Part of the preservation and management of this forest is to let trees fall and rot naturally. Trees are only cleared if they are blocking a trail or danger to visitors. So it has the look of a very untidy forest which is part of its charm. Here is one of the many "nursery logs" we passed on our walks in the 133 acres. A nursery log is on that has fallen to the ground and has been colonized by lichen, moss, ferns and eventually small trees.
As the trees grow and the logs decay a space is left where the nursery log once once. Below is an example of a tree that grew out of a nursery log. You can see how the roots once wrapped around the now decayed log.
More than 50 species of flowers have been catalogued in the park including these Bluets. I was surprised to see them because in my county they are long gone. I think this is the most I have ever seen in one location.
We walked out into this meadow to find more surprises
like the crayfish holes
and teaberry leaves. I love to pick a leaf and chew on it because it brings back memories of Teaberry Chewing Gum that is so hard to find now. There is just no other taste quite like it.
Back into the forested area
and a walk along the stream
led to this Artist's Conk (Ganoderma applanatum). It is a very large pollypore, sometimes 20 inches or more, that can be flipped over and carved on the lower surface like sailors used to carve on ivory. This one is about 15 inches wide.
Here is a Two-leaf Toothwort (Cardamine diphylla).
I spent most of the day looking down and through a hand lens and then looking straight up at the tall hemlocks. They were so tall it was difficult to take it all in. There are around 30 plus species of trees here with the Hemlock (Tsuga canadensis) dominating.

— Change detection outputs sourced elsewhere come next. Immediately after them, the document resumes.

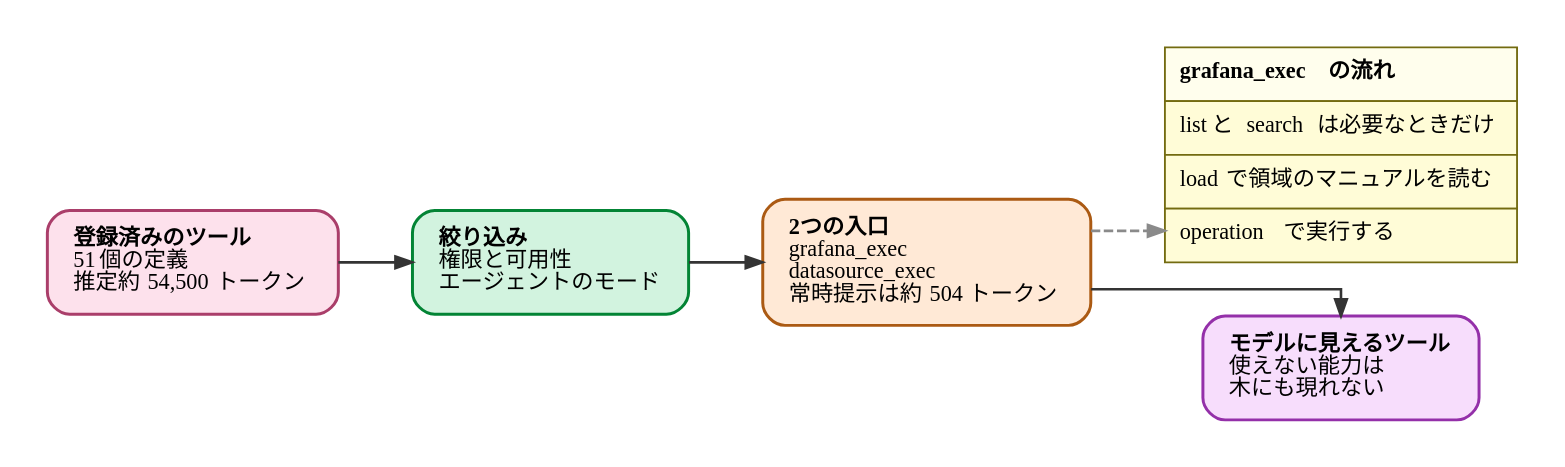
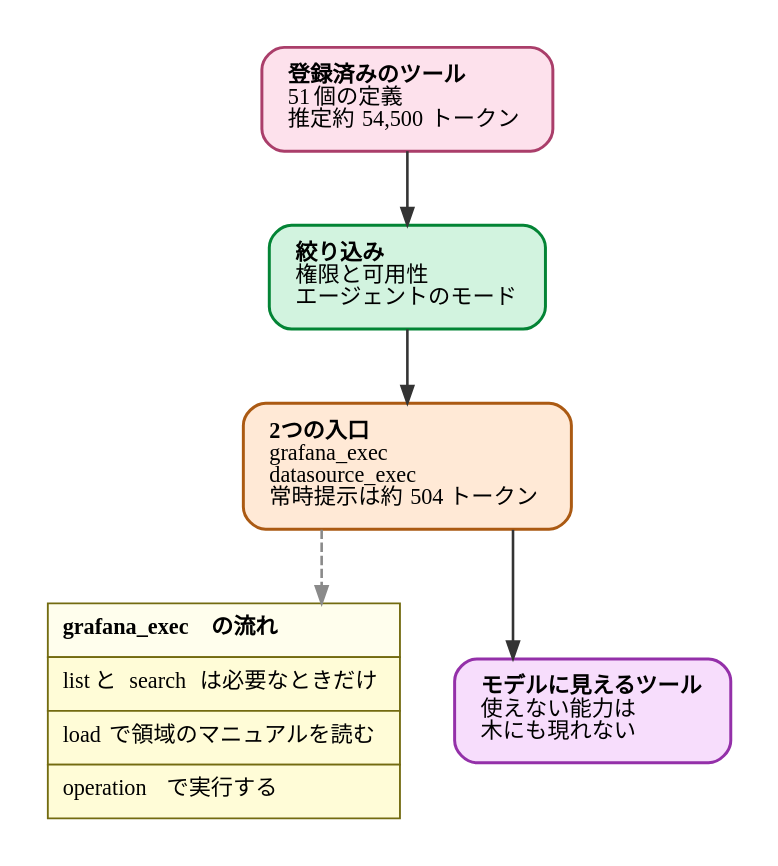
One commit to ymotongpoo/zenn.dev changed the diagram in diagrams/20261002-what-made-agents-better/20261002-tool-facade.dot. Above: the diagram before and after it, drawn with Graphviz. The commit also changed 7 other files, not shown here.

```diff
--- a/diagrams/20261002-what-made-agents-better/20261002-tool-facade.dot
+++ b/diagrams/20261002-what-made-agents-better/20261002-tool-facade.dot
@@ -1,66 +1,69 @@
 // 記事「品質を動かしたのはツールとプロンプトだった」用。
 // 原文の処理順序に従う:
 //   registered tools -> availability and permission filtering
 //   -> current agent-mode filtering -> progressive-discovery facade -> model-visible tools
 // 初版は facade -> commands -> manual -> filtered の順で描いており、
 // 権限検査が最後に来るため本文と矛盾していた（査読 R-02）。
 //
 // 4つのコマンド（list/search/load/operation）は grafana_exec のものであり、
 // datasource_exec は別の構文を持つ。両入口の後ろに同じ4コマンド表を置くと
 // 構文を混同させるので、grafana_exec の側にだけコマンド体系を示す。
+//
+// 縦組み（TB）にする。横組みでは1898px になり、本文幅（約700px）に対して
+// 広すぎて文字が読めない（査読 R-20）。
 digraph tool_facade {
   graph [
     fontname="IBM Plex Sans JP", fontsize=13,
-    rankdir=LR,
+    rankdir=TB,
     compound=true, splines=ortho,
     nodesep=0.4, ranksep=0.55, pad=0.25,
     bgcolor="white", newrank=true
   ];
   node [
     fontname="IBM Plex Sans JP", fontsize=12,
     shape=box, style="rounded,filled",
     fillcolor="#F1F1F1", color="#4A4A4A", penwidth=1.6,
     margin="0.2,0.14"
   ];
   edge [
     fontname="IBM Plex Sans JP", fontsize=11,
     color="#343434", penwidth=1.4, arrowsize=0.9,
     fontcolor="#171717"
   ];
 
   registered [
     fillcolor="#FDE1EC", color="#AA3E6A",
     label=<<b>登録済みのツール</b><br align="left"/><font face="JetBrains Mono">51</font> 個の定義<br align="left"/>推定約 <font face="JetBrains Mono">54,500</font> トークン<br align="left"/>>
   ];
 
   filtering [
     fillcolor="#D2F3DF", color="#038435",
     label=<<b>絞り込み</b><br align="left"/>権限と可用性<br align="left"/>エージェントのモード<br align="left"/>>
   ];
 
   facade [
     fillcolor="#FFE9D6", color="#AB5A13",
     label=<<b>2つの入口</b><br align="left"/><font face="JetBrains Mono">grafana_exec</font><br align="left"/><font face="JetBrains Mono">datasource_exec</font><br align="left"/>常時提示は約 <font face="JetBrains Mono">504</font> トークン<br align="left"/>>
   ];
 
   commands [
     shape=plain, style="",
     label=<
       <table border="0" cellborder="1" cellspacing="0" cellpadding="7" color="#736B10">
         <tr><td align="left" bgcolor="#FFFEED"><b><font face="JetBrains Mono">grafana_exec</font> の流れ</b></td></tr>
         <tr><td align="left" bgcolor="#FFFCD7"><font face="JetBrains Mono">list</font> と <font face="JetBrains Mono">search</font> は必要なときだけ</td></tr>
         <tr><td align="left" bgcolor="#FFFCD7"><font face="JetBrains Mono">load</font> で領域のマニュアルを読む</td></tr>
         <tr><td align="left" bgcolor="#FFFCD7"><font face="JetBrains Mono">operation</font> で実行する</td></tr>
       </table>>
   ];
 
   visible [
     fillcolor="#F7DDFC", color="#9430A9",
     label=<<b>モデルに見えるツール</b><br align="left"/>使えない能力は<br align="left"/>木にも現れない<br align="left"/>>
   ];
 
   registered -> filtering;
   filtering -> facade;
   facade -> visible;
   facade -> commands [style=dashed, color="#8A8A8A"];
 }
```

Treautalas boraalias (Star Flower)
Here is one of the other participants standing next to this hugh Wild Black Cherry tree (Prunus serotina). If it hadn't been pointed out to us I certainly wouldn't have guessed it was a Cherry Tree.
These are the delicate flowers of a Striped Maple.

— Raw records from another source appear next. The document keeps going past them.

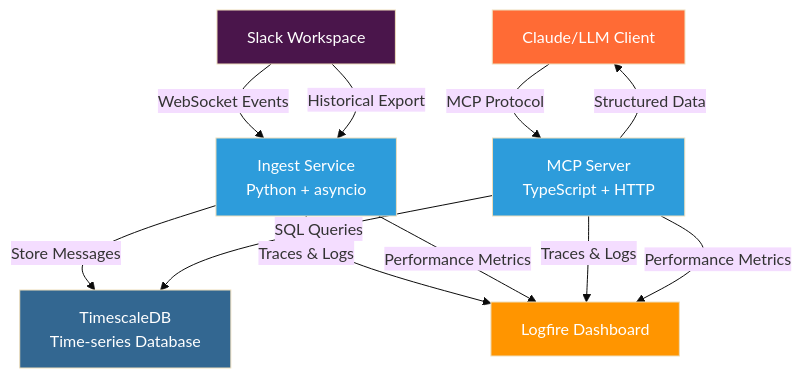
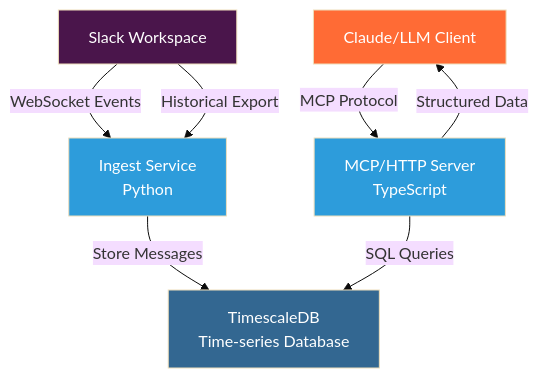
Before and after one commit to timescale/tiger-slack: the diagram in README.md, drawn with Mermaid (base theme). The commit also changed other lines of this file, not shown here.

````diff
--- a/README.md
+++ b/README.md
@@ -20,41 +20,32 @@
 ```mermaid
 graph TB
     %% External Systems
     S[Slack Workspace]
     C[Claude/LLM Client]
-    L[Logfire Dashboard]
     
     %% Core Components  
-    I[Ingest Service<br/>Python + asyncio]
+    I[Ingest Service<br/>Python]
     D[TimescaleDB<br/>Time-series Database]
-    M[MCP Server<br/>TypeScript + HTTP]
+    M[MCP/HTTP Server<br/>TypeScript]
     
     %% Data Flow - Ingestion
     S -->|WebSocket Events| I
     S -->|Historical Export| I
     I -->|Store Messages| D
     
     %% Data Flow - Analysis
     C -->|MCP Protocol| M
     M -->|SQL Queries| D
     M -->|Structured Data| C
     
-    %% Observability
-    I -->|Traces & Logs| L
-    I -->|Performance Metrics| L
-    M -->|Traces & Logs| L
-    M -->|Performance Metrics| L
-    
     %% Styling
     classDef slack fill:#4A154B,color:#fff
     classDef ai fill:#FF6B35,color:#fff  
     classDef data fill:#336791,color:#fff
     classDef service fill:#2D9CDB,color:#fff
-    classDef observability fill:#FF9500,color:#fff
     
     class S slack
     class C ai
     class D data
     class I,M service
-    class L observability
 ```
````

I have seen maple keys but never noticed the flowers before.
My photo of the largest Hemlock at Cathedral doesn't even begin to capture the size. You almost have to lay on your back to see the top without falling over backwards.

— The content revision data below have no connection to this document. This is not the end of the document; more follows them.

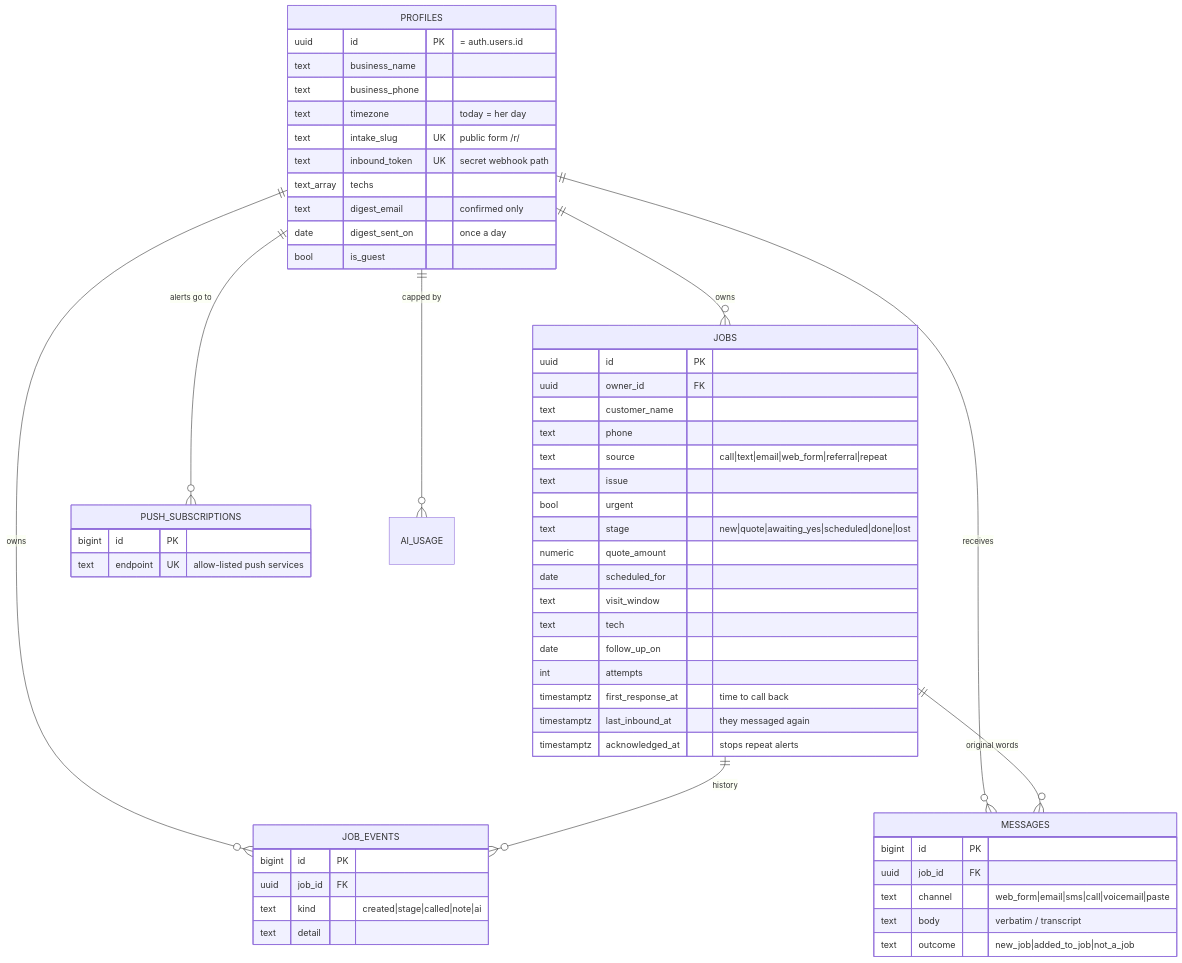
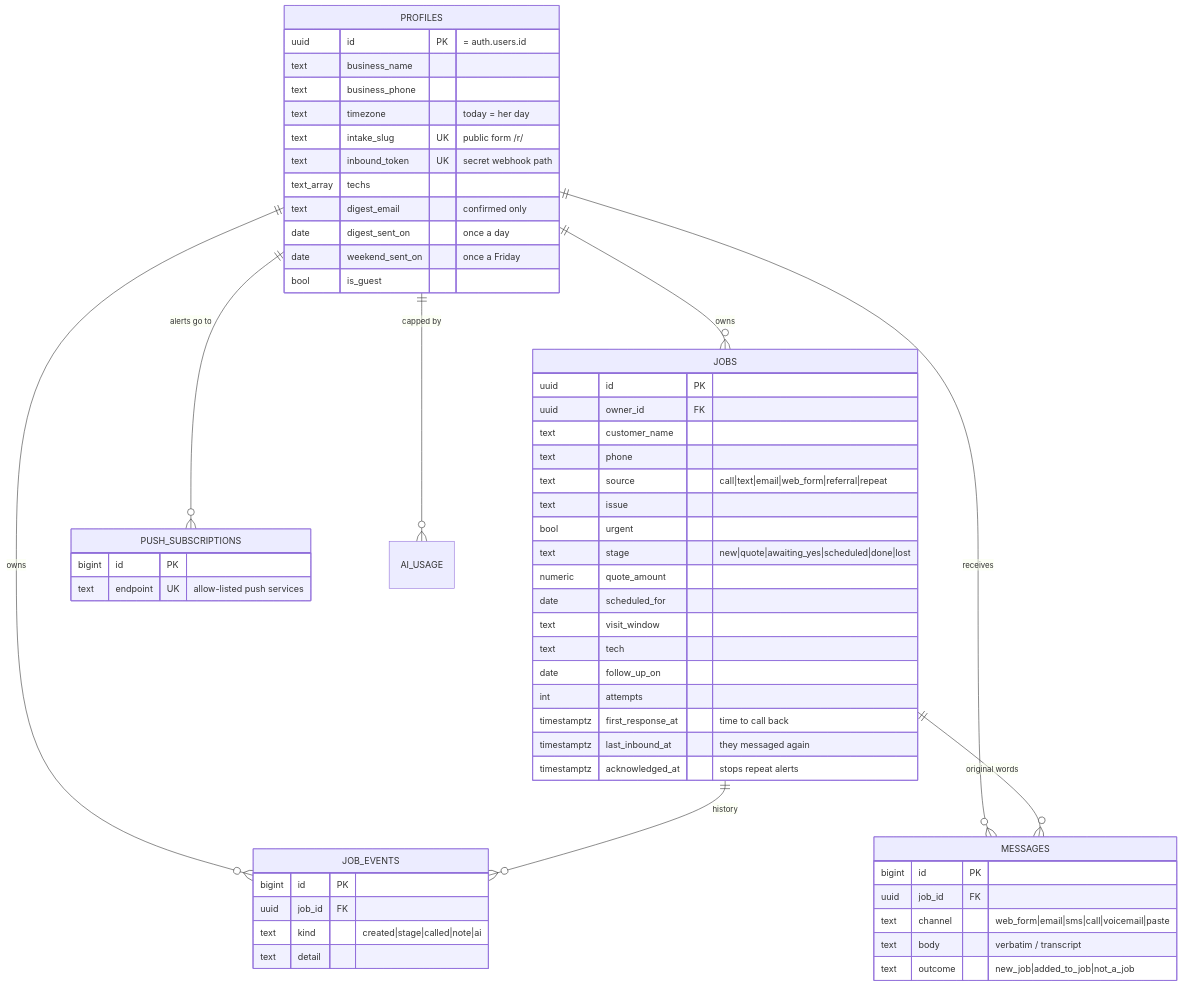
One commit to Zakuroooo/FollowUp changed the fifth of 5 diagrams in README.md. Above: the diagram before and after it, drawn with Mermaid. The commit also changed other lines of this file and 2 other files, not shown here.

````diff
--- a/README.md
+++ b/README.md
@@ -201,59 +215,60 @@
 ```mermaid
 erDiagram
   PROFILES ||--o{ JOBS : owns
   PROFILES ||--o{ JOB_EVENTS : owns
   PROFILES ||--o{ MESSAGES : receives
   PROFILES ||--o{ PUSH_SUBSCRIPTIONS : "alerts go to"
   PROFILES ||--o{ AI_USAGE : "capped by"
   JOBS ||--o{ JOB_EVENTS : "history"
   JOBS ||--o{ MESSAGES : "original words"
 
   PROFILES {
     uuid id PK "= auth.users.id"
     text business_name
     text business_phone
     text timezone "today = her day"
     text intake_slug UK "public form /r/<slug>"
     text inbound_token UK "secret webhook path"
     text_array techs
     text digest_email "confirmed only"
     date digest_sent_on "once a day"
+    date weekend_sent_on "once a Friday"
     bool is_guest
   }
   JOBS {
     uuid id PK
     uuid owner_id FK
     text customer_name
     text phone
     text source "call|text|email|web_form|referral|repeat"
     text issue
     bool urgent
     text stage "new|quote|awaiting_yes|scheduled|done|lost"
     numeric quote_amount
     date scheduled_for
     text visit_window
     text tech
     date follow_up_on
     int attempts
     timestamptz first_response_at "time to call back"
     timestamptz last_inbound_at "they messaged again"
     timestamptz acknowledged_at "stops repeat alerts"
   }
   JOB_EVENTS {
     bigint id PK
     uuid job_id FK
     text kind "created|stage|called|note|ai"
     text detail
   }
   MESSAGES {
     bigint id PK
     uuid job_id FK
     text channel "web_form|email|sms|call|voicemail|paste"
     text body "verbatim / transcript"
     text outcome "new_job|added_to_job|not_a_job"
   }
   PUSH_SUBSCRIPTIONS {
     bigint id PK
     text endpoint UK "allow-listed push services"
   }
 ```
````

One thing I found interesting about them is the way they are twisted on the inside. The outside looks perfectly normal but when they bark is shed you can see how they are twisted. No one was really able to give us a good explanation of why that happens.
So that is the big over view of the park and my day there. The next post will be about the moss and those tiny things we saw through the hand lens.
Click here to visit other interesting places on Scenic Sunday.